  38. Smith TE, Leonard ML, Smith BD (2005) Provisioning rules and chick competition in asynchronously hatching common terns (Sterna hirundo). Behav Ecol Sociobiol 58:456–465

  39. Soler M, Soler JJ, Martinez JG, Moreno J (1999) Begging behaviour and its energetic cost in great spotted cuckoo and its magpie host chicks. Can J Zool 77:1794–1800

  40. Tanaka KD, Morimoto G, Ueda K (2005) Yellow wing-patch of a nestling Horsfield’s hawk cuckoo Cuculus fugax induces miscognition by hosts: mimicking a gape? J Avian Biol 36:461–464

  41. Tanaka KD, Ueda K (2005) Horsfield’s hawk-cuckoo nestlings simulate multiple gapes for begging. Science 308:653–653
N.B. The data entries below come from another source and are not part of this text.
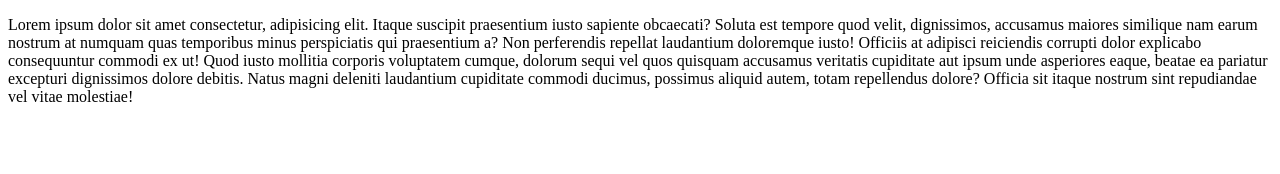
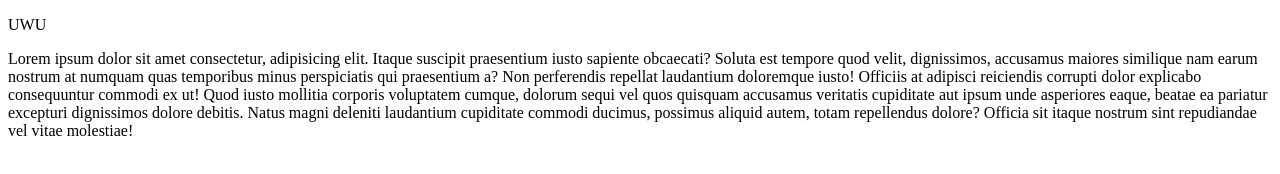
Before and after one commit to fassadicon/test, a plain HTML site: page index.html in a window 1280 px wide. Drawn offline with Linux system fonts and the light colour scheme.

Commit message:
added wuwu in main

```diff
--- a/index.html
+++ b/index.html
@@ -7,6 +7,7 @@
   <title>Document</title>
 </head>
 <body>
+  <p>UWU</p>
   <p>
     Lorem ipsum dolor sit amet consectetur, adipisicing elit. Itaque suscipit praesentium iusto sapiente obcaecati? Soluta est tempore quod velit, dignissimos, accusamus maiores similique nam earum nostrum at numquam quas temporibus minus perspiciatis qui praesentium a? Non perferendis repellat laudantium doloremque iusto! Officiis at adipisci reiciendis corrupti dolor explicabo consequuntur commodi ex ut! Quod iusto mollitia corporis voluptatem cumque, dolorum sequi vel quos quisquam accusamus veritatis cupiditate aut ipsum unde asperiores eaque, beatae ea pariatur excepturi dignissimos dolore debitis. Natus magni deleniti laudantium cupiditate commodi ducimus, possimus aliquid autem, totam repellendus dolore? Officia sit itaque nostrum sint repudiandae vel vitae molestiae!
   </p>
```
  42. Vestjens WJM (1977) Breeding behaviour and ecology of the Australian pelican, Pelecanus conspicillatus, in New South Wales. Aust Wildl Res 4:37–58

  43. Wright J, Leonard ML (eds) (2002) The evolution of begging: competition, cooperation and communication. Kluwer Academic Publishers, Dordrecht

  44. Wyllie I (1981) The cuckoo. Batsford, London

Download references

Acknowledgments

I am grateful to M.E. Hauber, M. Leonard, V. Remeš, M. Soler, B.G. Stokke, K.D. Tanaka, and anonymous referees for their comments on the manuscript. I thank D. Campbell for correcting the English. My work was supported by grants MSM6198959212 and GACR 206/03/D234.

Author information

Correspondence to Tomáš Grim.

Electronic supplementary material

Below is the link to the electronic supplementary material.

MPEG 3.69 MB

MPEG 3.69 MB

Rights and permissions

Reprints and Permissions

About this article

Cite this article

Grim, T. Wing-shaking and wing-patch as nestling begging strategies: their importance and evolutionary origins. J Ethol 26, 9–15 (2008). https://doi.org/10.1007/s10164-007-0037-0

Download citation

Keywords

  • Begging
  • Brood parasitism
  • Phylogeny
  • Pre-existing preferences
  • Signalling